With a high content of nutrients, superfoods promise to be particularly healthy and to have an antioxidative effect. In short, they are better than "normal" food, but are also twice as expensive. But are they twice as good?
According to a study conducted by the German consumer center, many of the positive features are largely lacking in scientific evidence. Although possible healing effects could in many cases be demonstrated to a small extent in animal experiments in the laboratory, the question remains whether these results also apply to humans. There is a lack in long-term studies.
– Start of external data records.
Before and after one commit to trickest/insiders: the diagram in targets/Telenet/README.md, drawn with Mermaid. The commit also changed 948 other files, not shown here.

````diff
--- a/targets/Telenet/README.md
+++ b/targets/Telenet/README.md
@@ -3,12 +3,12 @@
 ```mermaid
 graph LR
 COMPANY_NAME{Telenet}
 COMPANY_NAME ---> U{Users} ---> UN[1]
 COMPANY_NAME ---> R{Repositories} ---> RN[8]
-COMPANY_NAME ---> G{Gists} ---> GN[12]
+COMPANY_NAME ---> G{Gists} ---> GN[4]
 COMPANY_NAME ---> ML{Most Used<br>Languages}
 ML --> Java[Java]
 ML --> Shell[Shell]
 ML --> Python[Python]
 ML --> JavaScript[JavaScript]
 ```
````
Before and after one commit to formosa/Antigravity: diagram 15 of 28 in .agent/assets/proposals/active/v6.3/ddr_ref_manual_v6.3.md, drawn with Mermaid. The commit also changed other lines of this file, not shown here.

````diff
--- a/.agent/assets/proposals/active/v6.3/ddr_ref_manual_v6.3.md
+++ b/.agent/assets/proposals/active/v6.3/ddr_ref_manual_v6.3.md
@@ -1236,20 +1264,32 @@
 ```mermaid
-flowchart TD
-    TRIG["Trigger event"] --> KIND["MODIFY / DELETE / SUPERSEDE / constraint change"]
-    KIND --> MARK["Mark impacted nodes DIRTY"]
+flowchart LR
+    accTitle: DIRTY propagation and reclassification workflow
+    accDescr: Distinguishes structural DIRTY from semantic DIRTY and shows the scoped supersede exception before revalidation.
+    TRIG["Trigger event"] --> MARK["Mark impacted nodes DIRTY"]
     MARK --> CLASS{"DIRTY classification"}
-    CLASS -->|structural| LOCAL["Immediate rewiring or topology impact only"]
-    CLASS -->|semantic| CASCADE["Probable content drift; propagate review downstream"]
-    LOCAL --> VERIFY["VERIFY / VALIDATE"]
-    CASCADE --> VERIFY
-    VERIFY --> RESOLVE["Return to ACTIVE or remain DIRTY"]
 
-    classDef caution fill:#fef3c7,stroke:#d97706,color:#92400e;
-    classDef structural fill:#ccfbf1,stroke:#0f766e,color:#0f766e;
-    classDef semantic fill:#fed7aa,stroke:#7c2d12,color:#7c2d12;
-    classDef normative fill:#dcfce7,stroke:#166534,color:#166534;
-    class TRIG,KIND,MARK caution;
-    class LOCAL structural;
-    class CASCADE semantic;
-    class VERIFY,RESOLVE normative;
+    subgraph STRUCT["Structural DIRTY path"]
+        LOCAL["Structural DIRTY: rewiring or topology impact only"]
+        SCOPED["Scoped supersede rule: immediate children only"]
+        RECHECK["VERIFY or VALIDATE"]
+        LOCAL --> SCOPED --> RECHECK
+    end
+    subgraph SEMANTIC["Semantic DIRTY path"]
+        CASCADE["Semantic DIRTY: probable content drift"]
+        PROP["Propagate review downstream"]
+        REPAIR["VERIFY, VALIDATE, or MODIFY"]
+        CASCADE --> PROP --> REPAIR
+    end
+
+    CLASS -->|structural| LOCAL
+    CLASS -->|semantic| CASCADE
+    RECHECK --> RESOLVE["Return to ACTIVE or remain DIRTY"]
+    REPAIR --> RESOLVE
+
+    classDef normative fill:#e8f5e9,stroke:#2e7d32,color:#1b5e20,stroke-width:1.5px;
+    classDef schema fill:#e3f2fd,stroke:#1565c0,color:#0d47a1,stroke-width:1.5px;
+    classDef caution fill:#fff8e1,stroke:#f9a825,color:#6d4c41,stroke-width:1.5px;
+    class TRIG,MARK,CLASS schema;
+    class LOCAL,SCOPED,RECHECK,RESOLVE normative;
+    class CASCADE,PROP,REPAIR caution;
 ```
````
Looking at the origin of many superfoods, it quickly becomes clear that the majority come from distant countries. A lot of nutrients are lost due to the long transport distances and the often complex processing procedure. Sometimes many steps are necessary to make the superfoods edible, such as extraction, drying or the addition of sugar or flavoring. In addition, on account of the high demand the products are often harvested too early and shipped in containers for weeks. Which “super” nutrients are still left by the time these foods reach their final destination is questionable. Samples taken by the Chemical and Veterinary Inspectorate Stuttgart found pesticide residues in goji berries. In general, there is no way to exclude the possibility of contamination by pollutants or other agents. The cultivation guidelines and laws often do not meet European standards. In addition, there is always a certain risk of hypersensitivity reactions or allergies of the exotic foods since Europeans are not used to them, as well as possible side effects when consumed in combination with certain medication.
For vegans, the consumption of superfoods makes sense to an extent, as it can compensate the lack of nutrients you would find in certain animal products. Quinoa, for example, has as many usable proteins as the same amount of eggs. Regional sprouts have an extremely high protein content.
Superfoods can contain more healthy ingredients than comparable other foods. However, be careful when buying these products and look at the other ingredients which should be little or not processed at all. Because nowadays it has become a popular PR and marketing tool to label packaged muesli and ready-made smoothies as superfood with promising miraculous effects.
As with many other foodstuffs, it’s all a matter of the quantity we consume. Often the "classic superfoods" such as flaxseeds do just as well as chia seeds. Flax seeds also have high values of omega-3 fatty acids and fiber and promise a comparable effect - but cost only a fifth of their exotic counterparts and do not have to be shipped from overseas.
Conclusion: Don’t fret if you like chia seeds - spread them over your muesli in the morning. But remain realistic. The highly praised ingredients can often also be found in other vegetables and fruits. Superfoods will not immediately make you healthier, slimmer or more vital, but they can support a varied, balanced and healthy diet.